New York Rangers goalie Henrik Lundqvist, right, makes a save against Ottawa Senators\' Daniel Alfredsson (11) during the first period of a preseason NHL hockey game Friday, Oct. 1, 2010, in New York. The Senators don\'t have a win yet but Alfredsson says there is no reason to hit the panic button. Despite being without a victory after their first three games of the 2010-11 season â Ottawa\'s worst start since the lockout-shortened 1994-95 campaign â the Senators captain sees no cause for alarm. THE CANADIAN PRESS/AP-Stephen Chernin
OTTAWA - The Ottawa Senators don't have a win yet but Daniel Alfredsson says there is no reason to hit the panic button.
Despite being without a victory after their first three games of the 2010-11 season—Ottawa's worst start since the lockout-shortened 1994-95 campaign—the Senators captain sees no cause for alarm.
He believes Monday's overtime loss to Washington, after a pair of defeats to Buffalo and Toronto, may have been the turning point.
"I felt the way we came back, having three games in four nights, and having that effort in Washington in a tough building to play in has given us a lot of encouragement going forward," Alfredsson said Wednesday.
Alfredsson gave the Senators some encouraging news ahead of their next game, Thursday night when the Carolina Hurricanes visit Scotiabank Place, when he declared himself fit and ready to go after leaving Monday’s game in the third period with an undisclosed lower-body injury.
He wasn’t around when Alex Ovechkin scored in overtime to give the Capitals a 3-2 triumph that left Ottawa still looking for a win.
"I just felt a little soreness in one of my muscles, so it was just precautionary, nothing serious at all and I should be ready tomorrow again," said Alfredsson, who added that he took a shot in the back of his leg in the season opener against Buffalo may have contributed to the problem.
The Senators haven’t gone three games without a win to start a season since it took them nine contests to notch a victory in 1995, when the campaign didn’t start until January because of the work stoppage.
"It’s a tough way to start, but we’ve got to build on what we did Monday in Washington and continue in that direction," Alfredsson said.
That improved performance at the Verizon Center on Monday came after Alfredsson called a players-only meeting to try and get the team headed in the right direction.
"There wasn’t a sense of panic, but we knew we needed to address how we played," centre Jason Spezza said Wednesday."We’ve got to start playing good from Day 1. We can’t let things slide and if you let things slide too much, then you get into trouble."
Goaltending was a big concern for the Senators heading into the season, but their biggest problem so far has been scoring goals.
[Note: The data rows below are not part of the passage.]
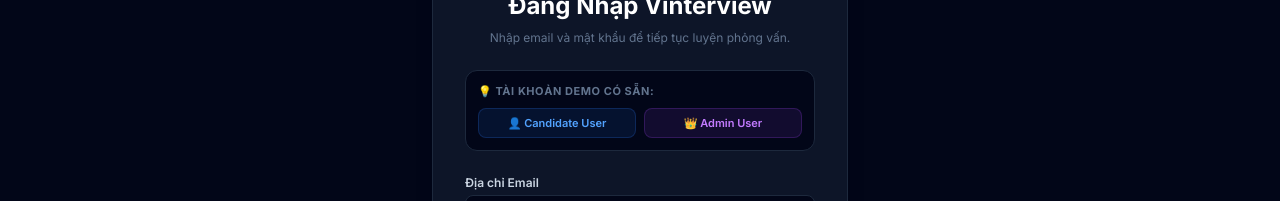
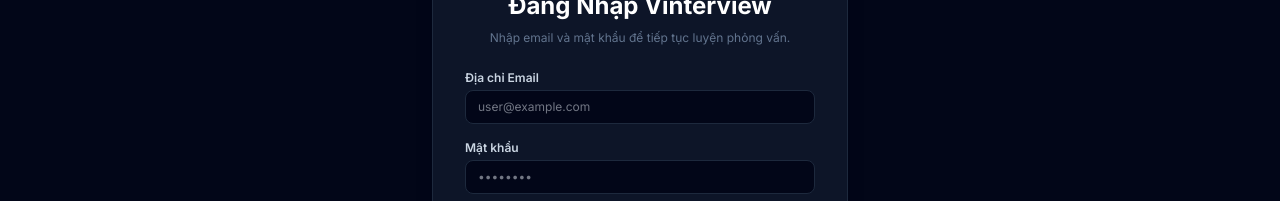
Before and after one commit to hoducvinhh/vinterview, a Next.js app in the folder apps/web/: page /login in a window 1280 px wide. Shown: the part 220-421 px from the top of the page. Built offline with nearby package versions, Linux system fonts and the light colour scheme; no server answers.

Commit message:
feat: implement login page with authentication form and validation feedback

```diff
--- a/apps/web/src/app/login/page.tsx
+++ b/apps/web/src/app/login/page.tsx
@@ -46,34 +46,6 @@
           </div>
         )}
 
-        {/* Demo Account Quick Fill Helper */}
-        <div className="bg-slate-50 dark:bg-slate-950 p-3 rounded-xl border border-slate-200 dark:border-slate-800 space-y-2">
-          <span className="text-[11px] font-bold text-slate-500 uppercase tracking-wider block">
-            💡 Tài khoản Demo có sẵn:
-          </span>
-          <div className="flex gap-2">
-            <button
-              type="button"
-              onClick={() => {
-                setEmail('user@vinterview.com');
-                setPassword('Password123!');
-              }}
-              className="flex-1 py-1.5 px-2 text-[11px] font-semibold bg-blue-500/10 text-blue-600 dark:text-blue-400 rounded-lg border border-blue-500/20 hover:bg-blue-500/20 transition-all cursor-pointer"
-            >
-              👤 Candidate User
-            </button>
-            <button
-              type="button"
-              onClick={() => {
-                setEmail('admin@vinterview.com');
-                setPassword('Password123!');
-              }}
-              className="flex-1 py-1.5 px-2 text-[11px] font-semibold bg-purple-500/10 text-purple-600 dark:text-purple-400 rounded-lg border border-purple-500/20 hover:bg-purple-500/20 transition-all cursor-pointer"
-            >
-              👑 Admin User
-            </button>
-          </div>
-        </div>
 
 
         <form onSubmit={handleSubmit} className="space-y-4">
```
They have just four so far.
Spezza is the only member of the group that started the season as the team’s top six forwards to register a goal. The rest of the team’s leading scorers from last season—Alfredsson, Mike Fisher, Milan Michalek and Alex Kovalev—are joined by Nick Foligno in so far failing to find the back of the net.
"It’s three games, let’s not get too carried away," Spezza said. "We’ve got to score goals and I think it gets analyzed, but the goals will come."
Ottawa has allowed 10 goals in three games, but netminder Pascal Leclaire, who’s started all three contests so far, hasn’t played poorly with the exception of allowing a questionable OT winner to Ovechkin.
It’s the skaters in front of him who have struggled.
"Especially the first two games, we haven’t played really well moved the puck out of our own zone," Fisher said Wednesday. "When we’re good in our zone and we can get the puck out quick, we’re using our speed, and we haven’t done a good job of that. We all have to do a much better job.''
Ottawa’s power play is also not helping matters.
The addition of veteran defenceman Sergei Gonchar was supposed to boost the power play, but the results also have yet to be seen. Ottawa is 0-for-14 with the man advantage.
Coach Cory Clouston said the Senators' man advantage "is still a work in progress."
"It's tough to have a good power play when your game is not going well," he said.
Spezza thinks Ottawa’s fortunes will turn around. The Hurricanes' visit to Scotiabank Place on Thursday night would be a good time in order to take some of the pressure off.
"The power play is one of those finicky things were once a couple of cheap ones go in, all of a sudden you look like you’re amazing and you’re passing the puck all around,”Spezza said. "But it is an area to focus on and it is an area where now that there’s not a lot of scoring chances in the league and when you get power plays you want to be able to put them in and that’s not something we want to be a problem when it should be a strength for us."